Tuesday, February 6, 2018

econlife - Everything You Might Not Know About Government Shutdowns by Elaine Schwartz

This really happened…

The September 30 to October 2 shutdown in 1982 started because the Congress and President Reagan “had other plans.” When the fiscal year ended on Thursday September 30, the House and Senate had agreed on a compromise. But because of a White House barbecue for the Congress and a Democratic $1,000 a plate fundraiser, there was no late night session. On Friday, the government shut down.

Shutdown History

The government used to remain open if the President and the Congress disagreed about the federal budget. Yes, sometimes agencies didn’t receive their yearly appropriations. But, assuming they would soon get their money, officials ignored the lapse.

It all changed with President Carter (1977-1981).

The Carter administration refused to ignore funding gaps. Their rationale was an amended version of the Antideficiency Act (1884) that said federal agencies could just spend what they were promised. If you didn’t get your allocation, then you were limited to essential activities. Only mandatory programs and those with longer term funding were not affected.

The result? Eighteen shutdowns.

For some gaps, the impact was minimal while with others we had hundreds of thousands of furloughed employees. The one constant was the huge variety of issues. Abortions, foreign aid, and the deficit were only several of the causes of a congressional impasse.

Do note that the shutdowns were caused by the “Appropriations Funding Gaps” in the following table. Also, the beginning of the government’s fiscal year is different from the calendar year:


Our Bottom Line: Shutdown Cost

The cost of a shutdown is tough to measure. Government revenue declines from closed national parks and tourism sites. Safety could be a problem when the Environmental Protection Agency and the Food and Drug Administration cancel inspections. Add to that mortgages that aren’t approved because the IRS halted income verifications. Think about the airlines, hotels, and wedding planners that lose business. And don’t forget “non-essential” government statisticians. During the 1995-1996 shutdown, the December employment report came out during mid-January.

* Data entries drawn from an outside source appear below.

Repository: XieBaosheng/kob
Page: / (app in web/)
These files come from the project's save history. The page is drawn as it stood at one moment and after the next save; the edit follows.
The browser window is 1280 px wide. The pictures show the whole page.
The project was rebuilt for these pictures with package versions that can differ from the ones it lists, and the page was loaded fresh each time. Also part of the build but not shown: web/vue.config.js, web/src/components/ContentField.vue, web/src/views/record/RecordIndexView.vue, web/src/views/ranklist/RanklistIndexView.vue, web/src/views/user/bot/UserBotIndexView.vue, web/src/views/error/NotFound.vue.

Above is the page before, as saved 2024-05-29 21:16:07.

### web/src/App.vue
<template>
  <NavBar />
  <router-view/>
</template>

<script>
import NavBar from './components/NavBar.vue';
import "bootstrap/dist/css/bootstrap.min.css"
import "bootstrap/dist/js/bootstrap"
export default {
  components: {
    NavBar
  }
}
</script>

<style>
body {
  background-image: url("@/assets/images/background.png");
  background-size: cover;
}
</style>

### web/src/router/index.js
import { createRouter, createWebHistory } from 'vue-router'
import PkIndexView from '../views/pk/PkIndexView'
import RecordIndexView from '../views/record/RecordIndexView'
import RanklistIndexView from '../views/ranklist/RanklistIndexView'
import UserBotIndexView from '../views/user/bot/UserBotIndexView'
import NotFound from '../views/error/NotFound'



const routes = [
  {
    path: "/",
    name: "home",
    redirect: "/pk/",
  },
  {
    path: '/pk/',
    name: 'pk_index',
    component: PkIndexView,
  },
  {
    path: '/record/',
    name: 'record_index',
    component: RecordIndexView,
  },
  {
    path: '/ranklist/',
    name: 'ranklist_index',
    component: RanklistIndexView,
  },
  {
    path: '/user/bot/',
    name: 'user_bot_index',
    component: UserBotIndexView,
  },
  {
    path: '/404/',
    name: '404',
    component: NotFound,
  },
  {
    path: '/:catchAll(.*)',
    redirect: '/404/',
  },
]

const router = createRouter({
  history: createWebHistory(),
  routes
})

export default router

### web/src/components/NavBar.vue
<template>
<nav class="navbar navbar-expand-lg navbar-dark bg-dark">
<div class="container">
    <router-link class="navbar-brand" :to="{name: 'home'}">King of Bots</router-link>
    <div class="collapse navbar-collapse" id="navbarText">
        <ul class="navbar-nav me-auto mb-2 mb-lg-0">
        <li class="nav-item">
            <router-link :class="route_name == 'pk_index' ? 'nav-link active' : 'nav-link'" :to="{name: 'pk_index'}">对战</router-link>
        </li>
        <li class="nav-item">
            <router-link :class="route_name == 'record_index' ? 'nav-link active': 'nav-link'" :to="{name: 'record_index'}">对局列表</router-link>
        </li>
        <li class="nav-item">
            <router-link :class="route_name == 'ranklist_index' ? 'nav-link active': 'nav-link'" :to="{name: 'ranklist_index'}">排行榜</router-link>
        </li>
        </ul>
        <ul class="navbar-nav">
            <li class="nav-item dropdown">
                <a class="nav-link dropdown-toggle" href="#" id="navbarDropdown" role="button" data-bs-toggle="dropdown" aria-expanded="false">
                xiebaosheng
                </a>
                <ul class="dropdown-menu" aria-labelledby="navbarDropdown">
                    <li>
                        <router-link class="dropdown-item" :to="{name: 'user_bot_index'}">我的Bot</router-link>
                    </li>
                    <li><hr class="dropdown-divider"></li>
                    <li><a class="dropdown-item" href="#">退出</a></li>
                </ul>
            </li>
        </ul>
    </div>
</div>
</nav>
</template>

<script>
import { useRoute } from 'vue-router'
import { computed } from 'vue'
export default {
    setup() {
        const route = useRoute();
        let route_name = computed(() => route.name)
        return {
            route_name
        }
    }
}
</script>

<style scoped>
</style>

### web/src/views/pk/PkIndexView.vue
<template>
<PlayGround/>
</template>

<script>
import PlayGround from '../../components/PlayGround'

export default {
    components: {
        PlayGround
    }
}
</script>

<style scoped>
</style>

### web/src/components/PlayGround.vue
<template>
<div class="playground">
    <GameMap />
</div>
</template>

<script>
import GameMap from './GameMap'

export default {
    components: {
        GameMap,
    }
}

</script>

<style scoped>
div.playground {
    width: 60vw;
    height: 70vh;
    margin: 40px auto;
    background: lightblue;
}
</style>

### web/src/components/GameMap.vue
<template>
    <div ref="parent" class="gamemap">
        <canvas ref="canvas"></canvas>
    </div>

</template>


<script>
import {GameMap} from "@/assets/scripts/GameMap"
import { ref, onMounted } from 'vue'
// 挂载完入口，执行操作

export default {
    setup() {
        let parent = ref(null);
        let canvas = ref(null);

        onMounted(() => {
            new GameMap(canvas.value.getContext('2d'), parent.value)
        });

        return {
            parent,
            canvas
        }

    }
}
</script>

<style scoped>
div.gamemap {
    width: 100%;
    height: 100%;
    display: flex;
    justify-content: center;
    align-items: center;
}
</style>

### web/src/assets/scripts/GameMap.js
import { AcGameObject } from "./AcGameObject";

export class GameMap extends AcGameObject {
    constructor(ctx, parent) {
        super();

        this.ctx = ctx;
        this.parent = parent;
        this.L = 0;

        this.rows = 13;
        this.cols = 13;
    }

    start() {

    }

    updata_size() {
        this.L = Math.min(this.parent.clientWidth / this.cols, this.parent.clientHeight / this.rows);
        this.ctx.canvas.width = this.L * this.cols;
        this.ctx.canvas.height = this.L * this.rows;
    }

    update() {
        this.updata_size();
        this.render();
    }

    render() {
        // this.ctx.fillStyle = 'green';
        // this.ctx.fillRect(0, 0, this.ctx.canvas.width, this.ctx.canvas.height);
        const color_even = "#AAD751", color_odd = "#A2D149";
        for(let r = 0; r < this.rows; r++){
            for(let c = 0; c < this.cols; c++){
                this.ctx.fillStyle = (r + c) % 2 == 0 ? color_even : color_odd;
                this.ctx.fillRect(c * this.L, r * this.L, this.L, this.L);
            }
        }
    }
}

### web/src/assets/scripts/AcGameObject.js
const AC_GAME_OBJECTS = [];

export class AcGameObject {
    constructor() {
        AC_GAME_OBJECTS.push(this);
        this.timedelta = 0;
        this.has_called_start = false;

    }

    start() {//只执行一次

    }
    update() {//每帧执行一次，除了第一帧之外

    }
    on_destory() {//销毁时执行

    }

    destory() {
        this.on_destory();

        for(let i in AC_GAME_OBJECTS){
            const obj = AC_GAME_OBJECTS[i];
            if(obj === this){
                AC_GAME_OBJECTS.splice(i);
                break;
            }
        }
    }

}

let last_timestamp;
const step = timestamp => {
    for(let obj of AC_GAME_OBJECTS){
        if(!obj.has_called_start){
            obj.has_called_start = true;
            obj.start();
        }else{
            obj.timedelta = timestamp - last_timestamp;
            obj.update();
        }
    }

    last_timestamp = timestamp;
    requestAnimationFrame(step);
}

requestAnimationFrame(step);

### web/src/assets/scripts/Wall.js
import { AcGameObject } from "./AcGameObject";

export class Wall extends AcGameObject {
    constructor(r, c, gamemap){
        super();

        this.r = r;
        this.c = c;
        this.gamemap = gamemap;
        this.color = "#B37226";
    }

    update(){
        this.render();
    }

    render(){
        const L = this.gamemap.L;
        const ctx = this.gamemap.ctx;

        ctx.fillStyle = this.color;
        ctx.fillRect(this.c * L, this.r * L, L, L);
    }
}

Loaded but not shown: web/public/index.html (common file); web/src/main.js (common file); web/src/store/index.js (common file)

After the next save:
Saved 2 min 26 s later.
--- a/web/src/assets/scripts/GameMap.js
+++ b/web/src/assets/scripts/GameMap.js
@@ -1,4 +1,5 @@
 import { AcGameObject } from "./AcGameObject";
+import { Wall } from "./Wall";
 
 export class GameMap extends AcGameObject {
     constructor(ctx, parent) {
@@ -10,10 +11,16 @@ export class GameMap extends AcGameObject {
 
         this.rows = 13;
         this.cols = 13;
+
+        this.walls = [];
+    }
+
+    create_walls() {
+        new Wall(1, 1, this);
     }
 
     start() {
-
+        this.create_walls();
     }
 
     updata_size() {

Returning to the 2018 shutdown, you can see the cost is incalculable.

My sources and more: Vox had the perfect story of all 18 shutdowns if you want the details. Meanwhile, I found the ideal complements at CRFB’s cost discussion and from the Congress. However, if you just read one article, I recommend the NY Times story of the 1982 funding gap.

Ideal for the classroom, econlife.com reflects Elaine Schwartz’s work as a teacher and a writer. As a teacher at the Kent Place School in Summit, NJ, she’s been an Endowed Chair in Economics and chaired the history department. She’s developed curricula, was a featured teacher in the Annenberg/CPB video project “The Economics Classroom,” and has written several books including Econ 101 ½ (Avon Books/Harper Collins). You can get econlife on a daily basis! Head to econlife.